1. Telling a false or untrue story, or someone else’s story that you tell as your own,thus instilling audience’s doubt, deception and denial of you as a credible authority on the topic.
2. Taking a long time to get into the body or conflict of the story and losing them before you even get into your story.
3. Telling a story with too many characters, events, scenes creating audience’s boredom, lack of interest and losing them in the details… ‘condense to connect’ (C.Valentine)… condense time, scenes, events, dialogue to make it shorter and clearer for your audience and hold their interest… state only what is necessary to drive your point home.
4. Telling a story with no message, keeping the audience wondering why you are telling this story, what’s in it for them, and consequently, losing them.
5. Telling a story in narration sounding like a report and not create a balance between narration and dialogue; when using dialogue, once again, condense it to drive the emotional truth home in a concise precise take away message so it can be remembered and repeated when listeners have to make future life decisions.
6. Telling a story with no emotional change in a character (D.LaCroix) making it appear as a documentary… listeners must hear and see a positive emotional shift in a character for them to want to take action themselves; demonstrate non-verbal body language in re-living those shifts.
7. Telling a story and never touching base with your audience by interjecting reflection questions with pauses for them to ponder on their own life situations, obstacles, struggles.
8. Telling a story and leaving unanswered questions in the minds of the audiencecausing them to remain stuck at that point in your story and not move on with you.
9. Telling a story without creating different physical scenes on the platform confusing the audience re where and when an event took place.
Well, dear speaking colleague, of the above nine no-no’s in Storytelling, which ones do you still need to adopt and nurture to become a masterful storyteller? Can you think of other no-no’s that you see speakers use and therefore create a disconnection with their audiences?

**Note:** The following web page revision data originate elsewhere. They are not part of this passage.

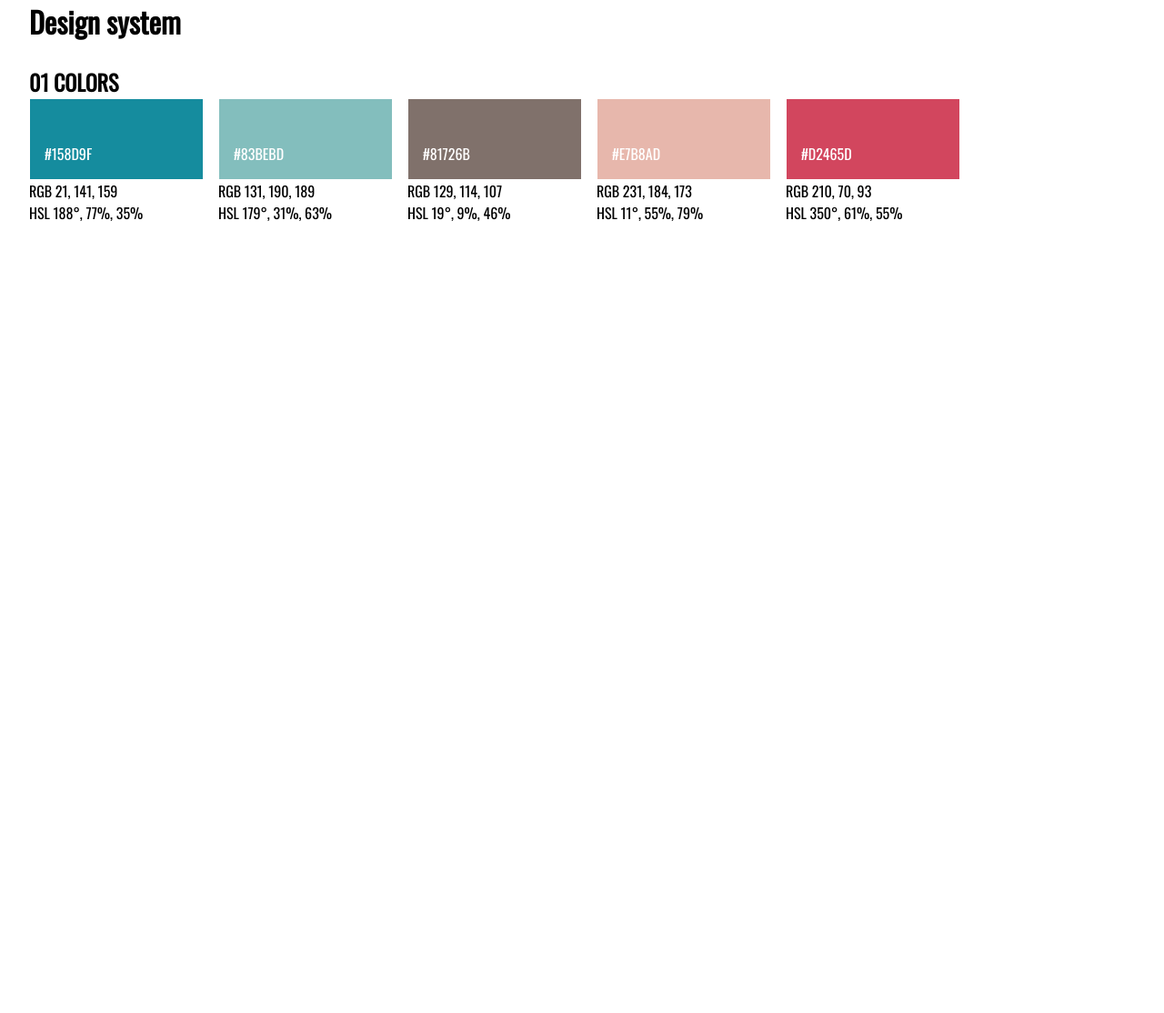
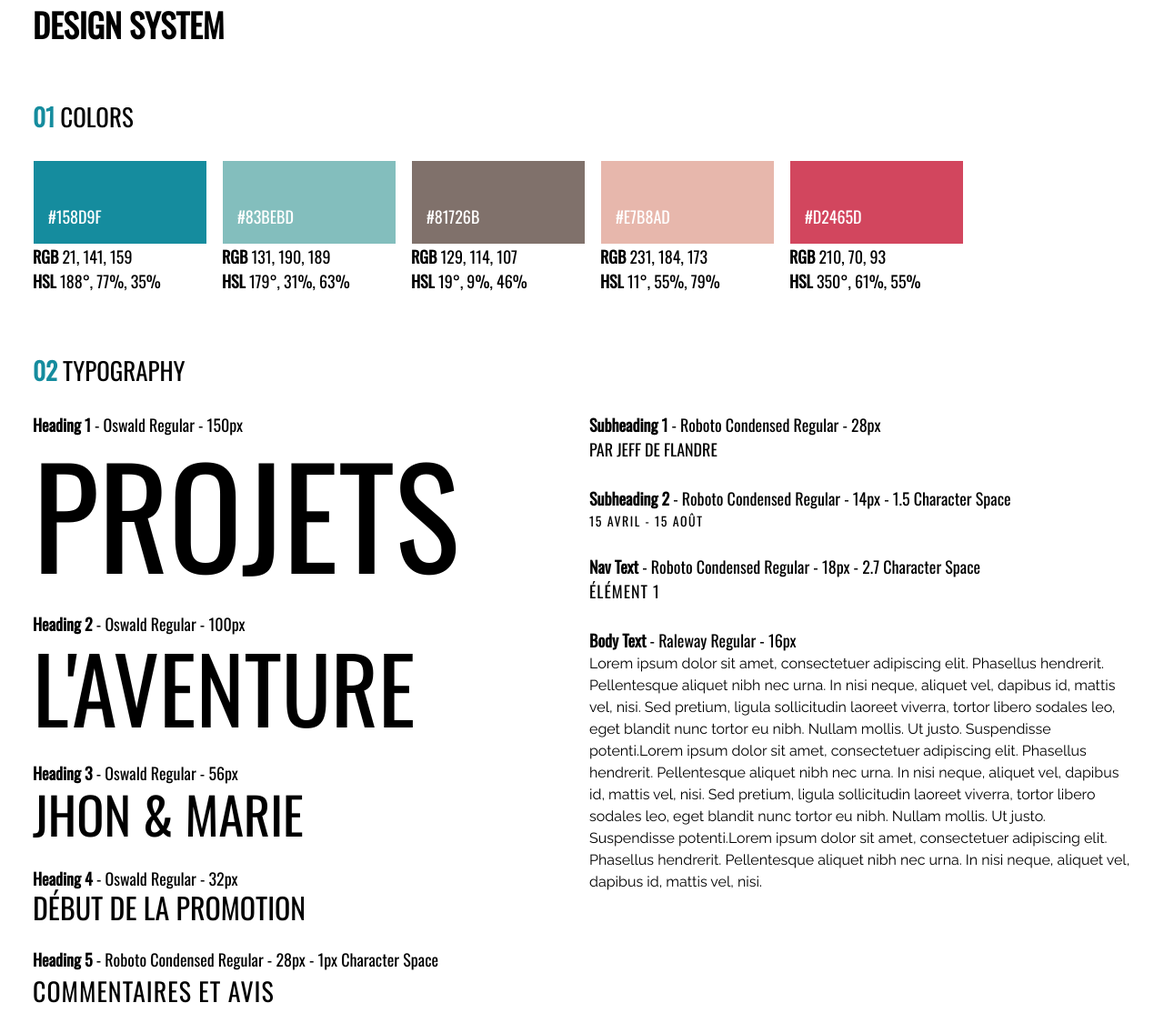
Before and after one commit to SengSerany/webtoonator-project_design-system, a plain HTML site: page design-system.html in a window 1280 px wide. Shown: the whole page at 91% size. Before the commit the page ends 800 px from the top, so only its background shows below. Drawn offline with nearby package versions, Linux system fonts and the light colour scheme; a script that the page names is missing.

Commit message:
set and coded typography

```diff
--- a/design-system.html
+++ b/design-system.html
@@ -1,21 +1,26 @@
 <html>
   <head>
+    <!-- CSS -->
     <link rel="stylesheet" href="index.css" />
+
+    <!-- Google fonts -->
     <link rel="preconnect" href="https://fonts.googleapis.com" />
     <link rel="preconnect" href="https://fonts.gstatic.com" crossorigin />
     <link
       href="https://fonts.googleapis.com/css2?family=Oswald:wght@300;400&family=Raleway&family=Roboto+Condensed&display=swap"
       rel="stylesheet"
     />
+
     <title>Design system</title>
   </head>
   <body>
     <div class="container">
-      <h1>Design system</h1>
+      <h1 class="ff-primary uppercase fw-semi_bold">Design system</h1>
         <br />
-      <section id="colors">
-        <h2><span>01</span> COLORS</h2>
-
+        <br />
+      <section id="colors" class="ff-primary">
+        <h2 class="uppercase"><span class="fw-semi_bold text-strong_blue">01</span> Colors</h2>
+        <br />
         <div class="flex">
           <div id="strong_blue">
             <div
@@ -28,8 +33,8 @@
             >
               #158D9F
             </div>
-            <p><span>RGB</span> 21, 141, 159</p>
-            <p><span>HSL</span> 188°, 77%, 35%</p>
+            <p><span class="fw-semi_bold">RGB</span> 21, 141, 159</p>
+            <p><span class="fw-semi_bold">HSL</span> 188°, 77%, 35%</p>
           </div>
           <div id="light_blue">
             <div
@@ -42,8 +47,8 @@
             >
               #83BEBD
             </div>
-            <p><span>RGB</span> 131, 190, 189</p>
-            <p><span>HSL</span> 179°, 31%, 63%</p>
+            <p><span class="fw-semi_bold">RGB</span> 131, 190, 189</p>
+            <p><span class="fw-semi_bold">HSL</span> 179°, 31%, 63%</p>
           </div>
           <div id="brown">
             <div
@@ -56,8 +61,8 @@
             >
               #81726B
             </div>
-            <p><span>RGB</span> 129, 114, 107</p>
-            <p><span>HSL</span> 19°, 9%, 46%</p>
+            <p><span class="fw-semi_bold">RGB</span> 129, 114, 107</p>
+            <p><span class="fw-semi_bold">HSL</span> 19°, 9%, 46%</p>
           </div>
           <div id="salmon">
             <div
@@ -70,8 +75,8 @@
             >
               #E7B8AD
             </div>
-            <p><span>RGB</span> 231, 184, 173</p>
-            <p><span>HSL</span> 11°, 55%, 79%</p>
+            <p><span class="fw-semi_bold">RGB</span> 231, 184, 173</p>
+            <p><span class="fw-semi_bold">HSL</span> 11°, 55%, 79%</p>
           </div>
           <div id="red">
             <div
@@ -84,10 +89,65 @@
             >
               #D2465D
             </div>
-            <p><span>RGB</span> 210, 70, 93</p>
-            <p><span>HSL</span> 350°, 61%, 55%</p>
+            <p><span class="fw-semi_bold">RGB</span> 210, 70, 93</p>
+            <p><span class="fw-semi_bold">HSL</span> 350°, 61%, 55%</p>
           </div>
       </section>
+
+      <section id="typography" style="margin: 4rem 0;" class="ff-primary">
+        <h2 class="uppercase"><span class="fw-semi_bold text-strong_blue">02</span> Typography</h2>
+        <br />
+        <div class="flex">
+            <div style="flex-basis: 100%;">
+                <div>
+                    <p><span class="fw-semi_bold">Heading 1</span> - Oswald Regular - 150px</p>
+                    <p class="uppercase fs-900">Projets</p>
+                </div>
+                <br />
+                <div>
+                    <p><span class="fw-semi_bold">Heading 2</span> - Oswald Regular - 100px</p>
+                    <p class="uppercase fs-800">L'aventure</p>
+                </div>
+                <br />
+                <div>
+                    <p><span class="fw-semi_bold">Heading 3</span> - Oswald Regular - 56px</p>
+                    <p class="uppercase fs-700">Jhon & Marie</p>
+                </div>
+                <br />
+                <div>
+                    <p><span class="fw-semi_bold">Heading 4</span> - Oswald Regular - 32px</p>
+                    <p class="uppercase fs-600">Début de la promotion</p>
+                </div>
+                <br />
+                <div>
+                    <p><span class="fw-semi_bold">Heading 5</span> - Roboto Condensed Regular - 28px - 1px Character Space</p>
+                    <p class="uppercase ff-sans_cond fs-500 letter-spacing-3">Commentaires et avis</p>
+                </div>
+            </div>
+            <div style="flex-basis: 100%;">
+                <div>
+                    <p><span class="fw-semi_bold">Subheading 1</span> - Roboto Condensed Regular - 28px</p>
+                    <p class="uppercase ff-sans_cond fs-400">Par Jeff de Flandre</p>
+                </div>
+                <br />
+                <div>
+                    <p><span class="fw-semi_bold">Subheading 2</span> - Roboto Condensed Regular - 14px - 1.5 Character Space</p>
+                    <p class="uppercase ff-sans_cond fs-200 letter-spacing-2">15 avril - 15 Août</p>
+                </div>
+                <br />
+                <div>
+                    <p><span class="fw-semi_bold">Nav Text</span> - Roboto Condensed Regular -  18px - 2.7 Character Space</p>
+                    <p class="uppercase ff-sans_cond fs-400 letter-spacing-3">élément 1</p>
+                </div>
+                <br />
+                <div>
+                    <p><span class="fw-semi_bold">Body Text</span> - Raleway Regular - 16px</p>
+                    <p class="ff-secondary fs-300">Lorem ipsum dolor sit amet, consectetuer adipiscing elit. Phasellus hendrerit. Pellentesque aliquet nibh nec urna. In nisi neque, aliquet vel, dapibus id, mattis vel, nisi. Sed pretium, ligula sollicitudin laoreet viverra, tortor libero sodales leo, eget blandit nunc tortor eu nibh. Nullam mollis. Ut justo. Suspendisse potenti.Lorem ipsum dolor sit amet, consectetuer adipiscing elit. Phasellus hendrerit. Pellentesque aliquet nibh nec urna. In nisi neque, aliquet vel, dapibus id, mattis vel, nisi. Sed pretium, ligula sollicitudin laoreet viverra, tortor libero sodales leo, eget blandit nunc tortor eu nibh. Nullam mollis. Ut justo. Suspendisse potenti.Lorem ipsum dolor sit amet, consectetuer adipiscing elit. Phasellus hendrerit. Pellentesque aliquet nibh nec urna. In nisi neque, aliquet vel, dapibus id, mattis vel, nisi. </p>
+                </div>
+            </div>
+        </div>
+
+    </section>
     </div>
 
     <script src="index.pack.js"></script>
--- a/index.css
+++ b/index.css
@@ -3,6 +3,7 @@
 /* ---------------------------- */
 
 :root {
+  /* Colors */
   --clr-strong_blue: 188 77% 35%;
   --clr-light_blue: 179 31% 63%;
   --clr-brown: 19 9% 46%;
@@ -10,6 +11,21 @@
   --clr-red: 350 61% 55%;
   --clr-black: 0 0% 0%;
   --clr-white: 0 0% 100%;
+
+  /* Font-sizes */
+  --fs-900: 9.375rem;
+  --fs-800: 6.25rem;
+  --fs-700: 3.5rem;
+  --fs-600: 2rem;
+  --fs-500: 1.75rem;
+  --fs-400: 1.125rem;
+  --fs-300: 1rem;
+  --fs-200: 0.875rem;
+
+  /* Font-families */
+  --ff-primary: 'Oswald', sans-serif;
+  --ff-secondary: 'Raleway', sans-serif;
+  --ff-sans-cond: 'Roboto Condensed', sans-serif;
 }
 
 /* ---------------------------- */
@@ -26,7 +42,6 @@
 }
 
 /* Reset margins */
-
 body,
 h1,
 h2,
@@ -39,12 +54,23 @@ picture {
   margin: 0;
 }
 
+/* Reset font-weight */
+body,
+h1,
+h2,
+h3,
+h4,
+h5,
+p {
+  font-weight: 400;
+}
+
 /* Set up body */
-
 body {
+  font-family: var(--ff-secondary);
+  font-size: var(--fs-400);
   line-height: 1.5;
   min-width: 100vh;
-  font-family: 'Oswald', sans-serif;
 }
 
 /* Make images easier to work with */
@@ -161,4 +187,76 @@ select {
   color: hsl(var(--clr-red));
 }
 
-/* color utility class */
+/* --- Typography --- */
+
+/* Font-family */
+.ff-primary {
+  font-family: var(--ff-primary);
+}
+.ff-secondary {
+  font-family: var(--ff-secondary);
+}
+.ff-sans-cond {
+  font-family: var(--ff-sans-cond);
+}
+
+/* Letter-spacing */
+.letter-spacing-1 {
+  letter-spacing: 2.7px;
+}
+.letter-spacing-2 {
+  letter-spacing: 1.5px;
+}
+.letter-spacing-3 {
+  letter-spacing: 1px;
+}
+
+/* Uppercase */
+.uppercase {
+  text-transform: uppercase;
+}
+
+/* Font-size */
+.fs-900 {
+  font-size: var(--fs-900);
+}
+.fs-800 {
+  font-size: var(--fs-800);
+}
+.fs-700 {
+  font-size: var(--fs-700);
+}
+.fs-600 {
+  font-size: var(--fs-600);
+}
+.fs-500 {
+  font-size: var(--fs-500);
+}
+.fs-400 {
+  font-size: var(--fs-400);
+}
+.fs-300 {
+  font-size: var(--fs-300);
+}
+.fs-200 {
+  font-size: var(--fs-200);
+}
+
+/* Font-weight */
+.fw-semi_bold {
+  font-weight: 600;
+}
+.fw-regular {
+  font-weight: 400;
+}
+.fw-light {
+  font-weight: 300;
+}
+
+/* Line-height */
+.fs-900,
+.fs-800,
+.fs-700,
+.fs-600 {
+  line-height: 1.1;
+}
```
Also changed, not shown: design_system_preview/Webtoonator-Design_System.png.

Join me next month when we discuss the letter O as it relates to yet another storytelling skill!
Best speaking ever in 2013!